Tube amplifiers are the preferred type of amplifier for most musicians. However, the price, weight, and maintenance needed usually deter many. These amplifiers are expensive (usually $700 to $2,000), and their weight can be very significant (50lbs – 82lbs, or 20kg – 35kg).
However, the sound of these amplifiers is very coveted by most of us. For the average bassist, the Ampeg SVT is the holy grail of tube amplifiers (sometimes known as valve type). The reason for the great sound is the number of triode stages and the final output power section (a parallel push-pull final stage). Each amplifier section slightly equalizes the sound of the instrument, by boosting the highs and mids of the bass, essentially performing a mild signal processing on the bass.
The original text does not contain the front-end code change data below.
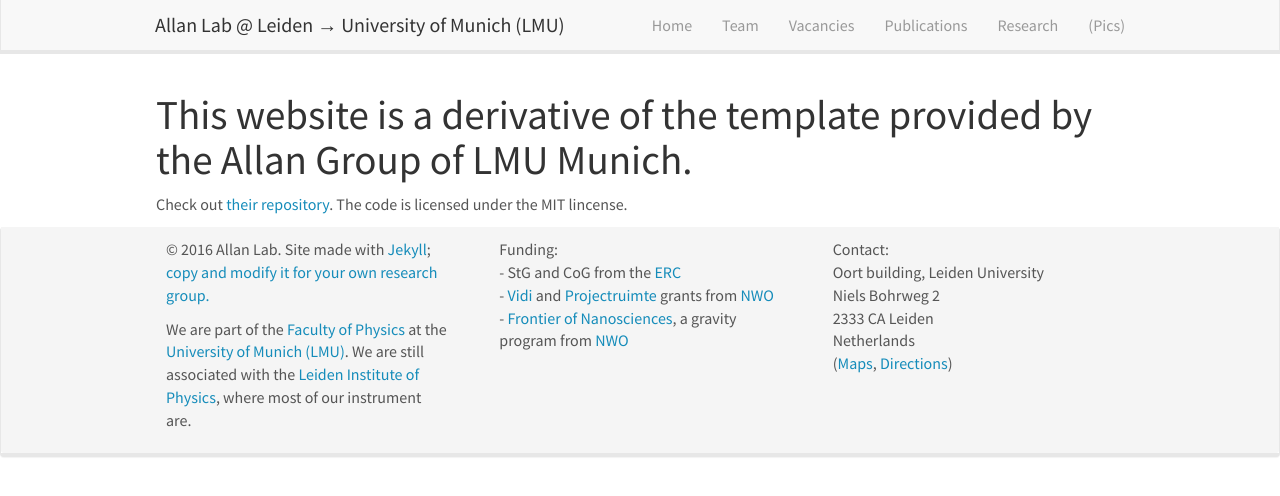
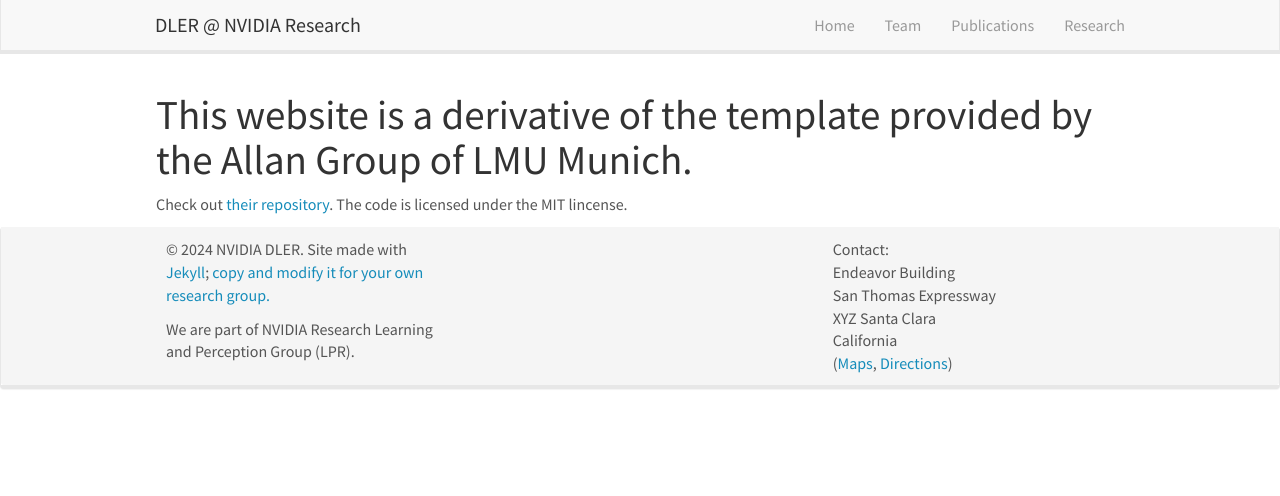
Before and after one commit to nv-dler/nv-dler.github.io, a Jekyll site: the page built from _pages/aboutwebsite.md, in a window 1280 px wide. Shown: the top 496 px of the page. Built offline with Jekyll 4.4.1, drawn with Linux system fonts in a browser that asks for light colours; nearby versions of some CDN libraries.

Commit message:
Updated includes

```diff
--- a/_includes/footer.html
+++ b/_includes/footer.html
@@ -4,26 +4,21 @@
 	  <div class="row">
 		<div class="col-sm-4">
 
-		  <p>&copy 2016 Allan Lab. Site made with <a href="https://jekyllrb.com">Jekyll</a>;  <a href="{{ site.url }}{{ site.baseurl }}/aboutwebsite.html">copy and  modify it for your own research group.</a></p>
-              <p>We are part of the <a href="https://www.physik.lmu.de/en//">Faculty of Physics</a> at the<a href="https://www.lmu.de"> University of Munich (LMU)</a>. We are still associated with the <a href="https://www.physics.leidenuniv.nl/">Leiden Institute of Physics</a>, where most of our instrument are.</p>
+		  <p>&copy 2024 NVIDIA DLER. Site made with <a href="https://jekyllrb.com">Jekyll</a>;  <a href="{{ site.url }}{{ site.baseurl }}/aboutwebsite.html">copy and  modify it for your own research group.</a></p>
+              <p>We are part of NVIDIA Research Learning and Perception Group (LPR).</p>
 
 
-		   <p>  </p><p>
-
+		   <p>  </p>
 
 		</div>
 		<div class="col-sm-4">
-		  Funding:<br />
-      - StG and CoG from the <a href="https://erc.europa.eu">ERC</a><br />
-		  - <a href="http://www.nwo.nl/en/research-and-results/programmes/Talent+Scheme">Vidi </a> and <a href='https://www.fom.nl/en/news/press-releases/2016/11/18/28634/'>Projectruimte</a> grants from <a href="http://www.nwo.nl">NWO</a> <br />
-		  - <a href="https://www.universiteitleiden.nl/en/research/research-projects/science/frontiers-of-nanoscience-nanofront">Frontier of Nanosciences</a>, a gravity program from <a href="http://www.nwo.nl">NWO</a>
 		</div>
 		<div class="col-sm-4">
 		  Contact:<br />
-		  Oort building, Leiden University<br />
-		  Niels Bohrweg 2<br />
-		  2333 CA Leiden<br />
-		  Netherlands <br />
+		  Endeavor Building<br />
+		  San Thomas Expressway<br />
+		  XYZ Santa Clara<br />
+		  California<br />
             (<a href="https://goo.gl/maps/H2RjutkyoUH2">Maps</a>, <a href="http://www.physics.leidenuniv.nl/travel-directions">Directions</a>)
 		</div>
 	  </div>
--- a/_includes/header.html
+++ b/_includes/header.html
@@ -8,16 +8,14 @@
 		<span class="icon-bar"></span>
 	  </button>
 
-    <a class="navbar-brand" href="{{ site.url }}{{ site.baseurl }}/">Allan Lab @ Leiden &rarr; University of Munich (LMU)</a>
+    <a class="navbar-brand" href="{{ site.url }}{{ site.baseurl }}/">DLER @ NVIDIA Research</a>
 	</div>
 	<div class="collapse navbar-collapse" id="navbar-collapse-1">
 	  <ul class="nav navbar-nav navbar-right">
 		<li><a href="{{ site.url }}{{ site.baseurl }}/">Home</a></li>
 		<li><a href="{{ site.url }}{{ site.baseurl }}/team">Team</a></li>
-		<li><a href="{{ site.url }}{{ site.baseurl }}/vacancies">Vacancies</a></li>
 		<li><a href="{{ site.url }}{{ site.baseurl }}/publications">Publications</a></li>
 		<li><a href="{{ site.url }}{{ site.baseurl }}/research">Research</a></li>
-		<li><a href="{{ site.url }}{{ site.baseurl }}/pictures">(Pics)</a></li>
 	  </ul>
 	</div>
   </div>
```
Also changed, not shown: _includes/analytics.html (+0 -7 lines), 1 other file.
The amplifier uses 12AX7s, 12AT7s, and 12AU7’s in the input pre-amplifier section. There are four pairs of triode amplification, which are eight pre-amps chained together. This finally drives a six-pair set of power amplifier tubes (either 6146B’s or 6550’s depending on which year the unit was designed).
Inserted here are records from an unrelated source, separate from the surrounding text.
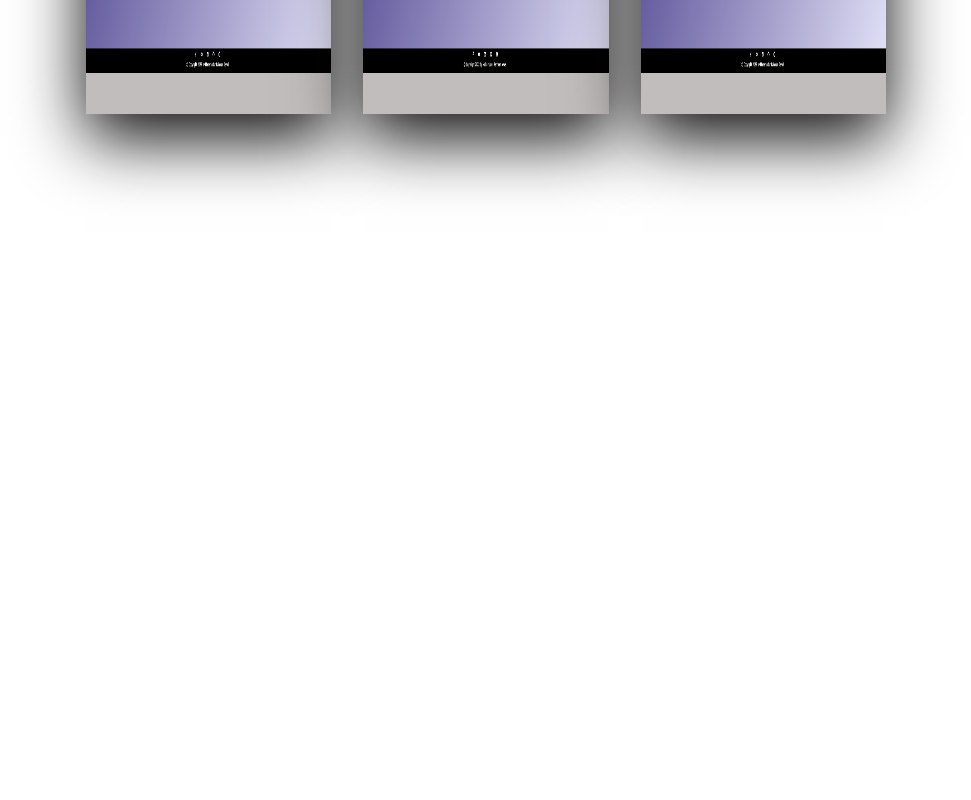
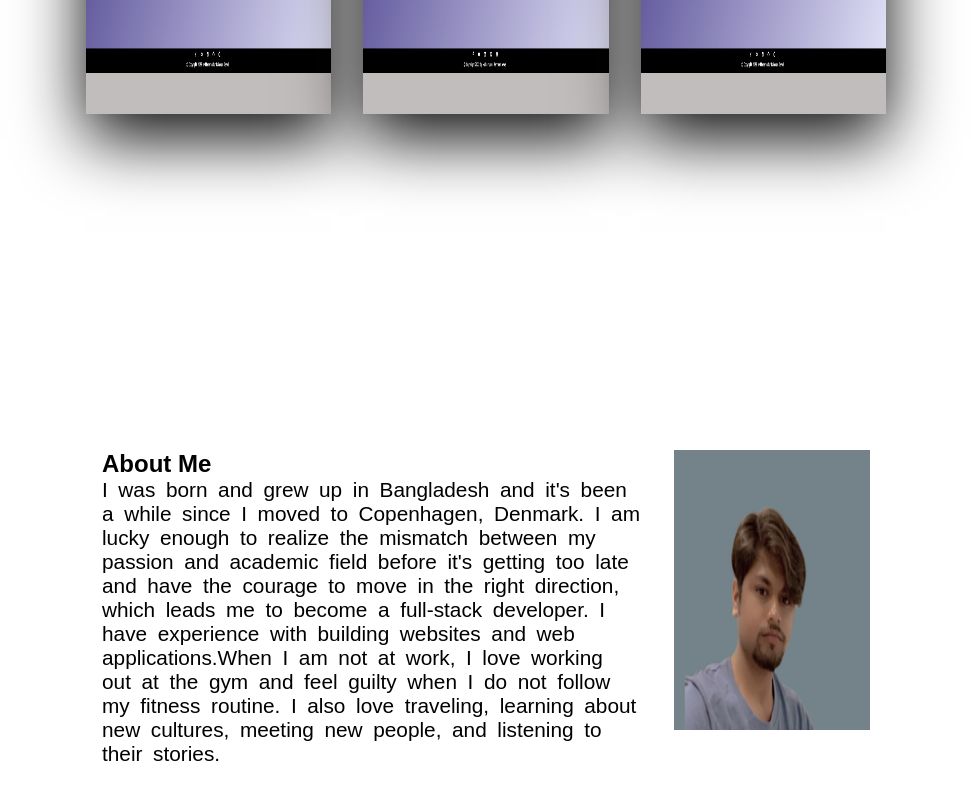
Before and after one commit to Julu1994/Mahamudur-Jewel, a React (Create React App) app in the folder my-portfolio/: page / in a window 1280 px wide. Shown: the part 1846-2646 px from the top of the page, without its empty margins (154-1125 px from the left). Before the commit the page ends 2116 px from the top, so only its background shows below. Built offline with nearby package versions, Linux system fonts and the light colour scheme.

Commit message:
working on about section

```diff
--- a/my-portfolio/src/Layout/Layout.js
+++ b/my-portfolio/src/Layout/Layout.js
@@ -2,6 +2,7 @@ import React from "react";
 import "./layout.scss";
 import Header from "../components/header";
 import Card from "../components/Card";
+import About from "../components/about";
 import notePic from "../components/resources/noteIMG.png";
 import AOS from "aos";
 import "aos/dist/aos.css";
@@ -68,6 +69,9 @@ function Layout() {
                     details="#Full-stack  #React #Express #MongoDB "
                 />
             </div>
+            <div>
+                <About />
+            </div>
         </div>
     );
 }
--- /dev/null
+++ b/my-portfolio/src/components/about.js
@@ -0,0 +1,30 @@
+import React from "react";
+import "./about.scss";
+import jewe2 from "./resources/jewel2.png";
+
+function About() {
+    return (
+        <div className="about-div">
+            <div className="about-left-side">
+                <h2 className="about-left-header">About Me</h2>
+                <p className="about-left-info">
+                    I was born and grew up in Bangladesh and it's been a while
+                    since I moved to Copenhagen, Denmark. I am lucky enough to
+                    realize the mismatch between my passion and academic field
+                    before it's getting too late and have the courage to move in
+                    the right direction, which leads me to become a full-stack
+                    developer. I have experience with building websites and web
+                    applications.When I am not at work, I love working out at
+                    the gym and feel guilty when I do not follow my fitness
+                    routine. I also love traveling, learning about new cultures,
+                    meeting new people, and listening to their stories.
+                </p>
+            </div>
+            <div className="about-right-side">
+                <img src={jewe2} alt=".." className="about-pic" />
+            </div>
+        </div>
+    );
+}
+
+export default About;
--- /dev/null
+++ b/my-portfolio/src/components/about.scss
@@ -0,0 +1,26 @@
+.about-div{
+    width: 60%;
+    height: 60vh;
+    display: grid;
+    grid-template-columns: 2.2fr 0.8fr;
+    grid-column-gap: 2rem;
+    margin: 35vh auto;
+}
+
+.about-left-side{
+    height: 60vh;
+}
+.about-left-info{
+    font-size: 1.3rem;
+    word-spacing: 0.3rem;
+}
+
+.about-right-side {
+    height: 35vh;
+}
+
+.about-pic{
+    width: 100%;
+    height: 100%;
+
+}
```
Also changed, not shown: my-portfolio/src/components/resources/jewel2.png (added).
The driver section is the push-pull amplifier stage which then drives a quad tube set of push-pull in the parallel set. The result is a power amplifier operating in a class AB condition and driving a large audio transformer for 300 watts of clean power. The sound of the bass goes through eleven tube amplifier stages in the process.
This is the main reason for the great sound of this amplifier. Having played through a couple of these amps in the past I can attest to how great the sound is. Also, it should be remembered that the amplifier is usually coupled with eight 10-inch speakers.
The cabinet is really four cabinets with two 10-inch woofers in each box. These are in an infinite baffle design, which results in a very tight and clean sound. The speaker surface area is equivalent to two 20-inch woofers. A nice wall of sound for most needs.
The Ampeg SVT Classic sold today has the same basic tube preamplifier section, but uses MOSFETs (a type of solid-state transistors) for the final output section. This yields an output of 450 watts. MOSFETs do have a capacitive property and color the sound somewhat as a tube does, but not as much as tubes will. However, most of the sound-like quality is still present in this amplifier.
The highest wattage amp, that I am aware of, is the Trace Elliot all-tube amplifier, at 400 watts.
Check the Resources page for locations to purchase tube amplifiers.